● TASK DIRECTIONS
Take every line containing "markdown" from the material and copy it.

● RECORDS FOR THIS EXERCISE

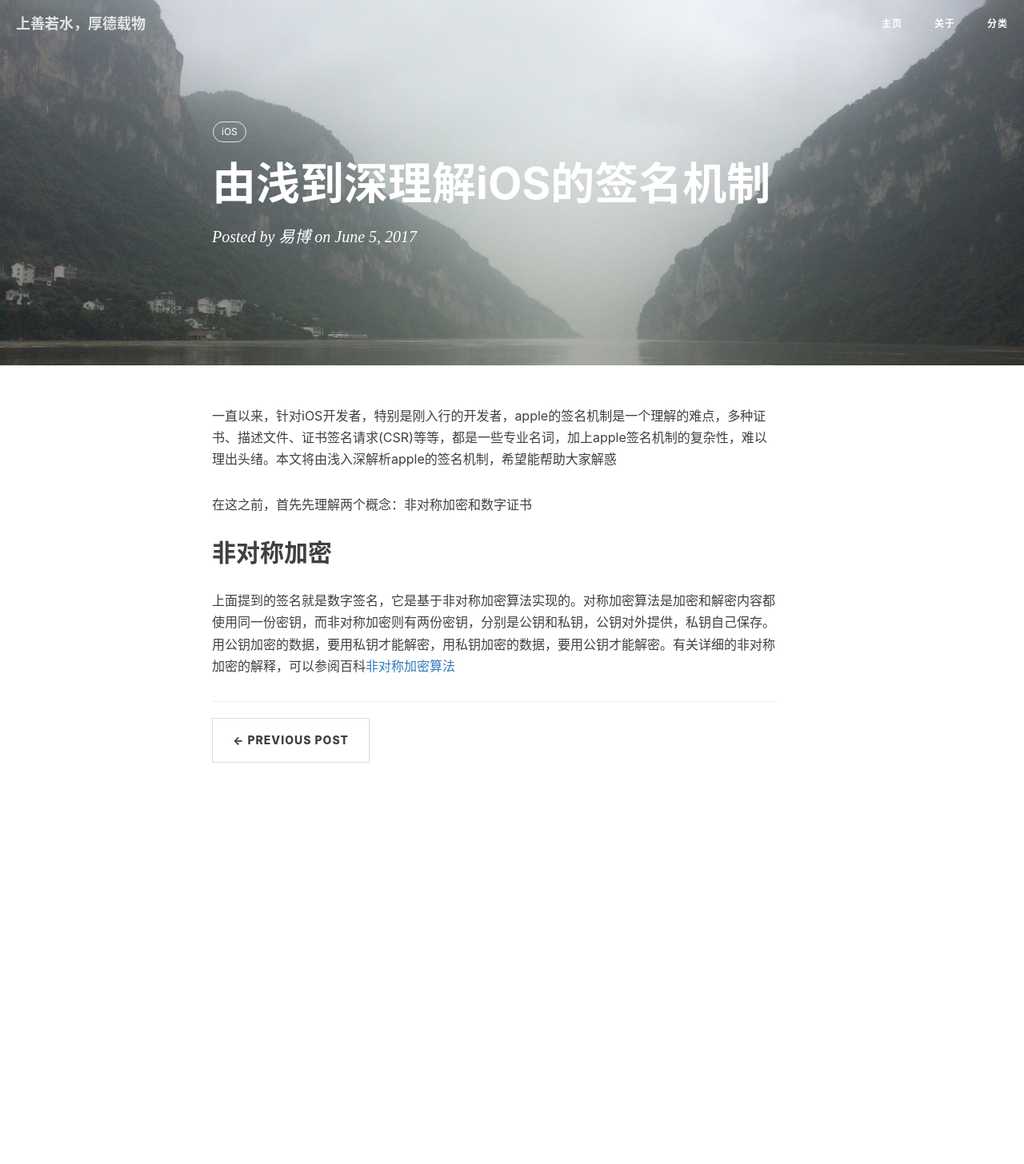
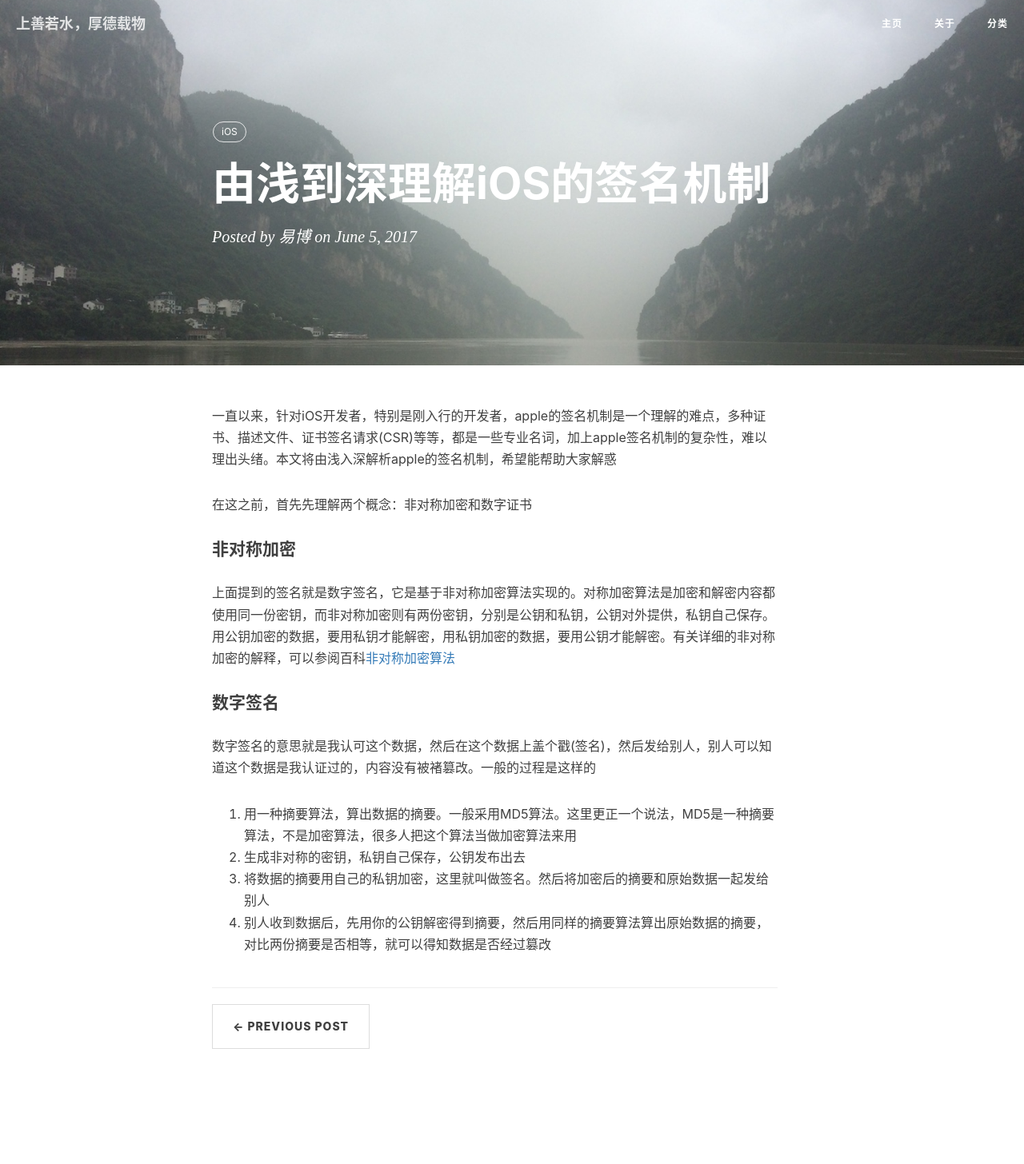
Before and after one commit to xttxqjfg/xttxqjfg.github.io, a Jekyll site: the page built from _posts/201706/2017-06-05-由浅到深理解iOS的签名机制.markdown, in a window 1280 px wide. Shown: the whole page at 80% size. Built offline with Jekyll 4.4.1, drawn with Linux system fonts in a browser that asks for light colours; nearby versions of some CDN libraries; comment, search, counter and statistics services are not loaded; before the commit the page ends 1098 px from its top, so only the background shows below that.

Commit message:
no message

```diff
--- a/_posts/201706/2017-06-05-由浅到深理解iOS的签名机制.markdown
+++ b/_posts/201706/2017-06-05-由浅到深理解iOS的签名机制.markdown
@@ -13,7 +13,15 @@ tags:
 
 在这之前，首先先理解两个概念：非对称加密和数字证书
 
-非对称加密
---------
+#### 非对称加密
 
 上面提到的签名就是数字签名，它是基于非对称加密算法实现的。对称加密算法是加密和解密内容都使用同一份密钥，而非对称加密则有两份密钥，分别是公钥和私钥，公钥对外提供，私钥自己保存。用公钥加密的数据，要用私钥才能解密，用私钥加密的数据，要用公钥才能解密。有关详细的非对称加密的解释，可以参阅百科[非对称加密算法](http://baike.baidu.com/link?url=WBJ7fFUpICd_QMGvgN5vRHgKqIdV-Qo06PNNjSRzBs83j87HrqBQocYO2FXFqAeD3RnpvxvbVeGtwv5JFt17aP2Cs5wwsNY8_Q62vocCFWTVn-ftsi2TI_W_1bjm-kqWiMttVFNC-NUUcO-JTq8Zz4uTvuE02m1UG4EK_5mpQH3)
+
+#### 数字签名
+
+数字签名的意思就是我认可这个数据，然后在这个数据上盖个戳(签名)，然后发给别人，别人可以知道这个数据是我认证过的，内容没有被褚篡改。一般的过程是这样的
+
+  1. 用一种摘要算法，算出数据的摘要。一般采用MD5算法。这里更正一个说法，MD5是一种摘要算法，不是加密算法，很多人把这个算法当做加密算法来用
+  2. 生成非对称的密钥，私钥自己保存，公钥发布出去
+  3. 将数据的摘要用自己的私钥加密，这里就叫做签名。然后将加密后的摘要和原始数据一起发给别人
+  4. 别人收到数据后，先用你的公钥解密得到摘要，然后用同样的摘要算法算出原始数据的摘要，对比两份摘要是否相等，就可以得知数据是否经过篡改
```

● FINAL ANSWER
Before and after one commit to xttxqjfg/xttxqjfg.github.io, a Jekyll site: the page built from _posts/201706/2017-06-05-由浅到深理解iOS的签名机制.markdown, in a window 1280 px wide. Shown: the whole page at 80% size. Built offline with Jekyll 4.4.1, drawn with Linux system fonts in a browser that asks for light colours; nearby versions of some CDN libraries; comment, search, counter and statistics services are not loaded; before the commit the page ends 1098 px from its top, so only the background shows below that.
--- a/_posts/201706/2017-06-05-由浅到深理解iOS的签名机制.markdown
+++ b/_posts/201706/2017-06-05-由浅到深理解iOS的签名机制.markdown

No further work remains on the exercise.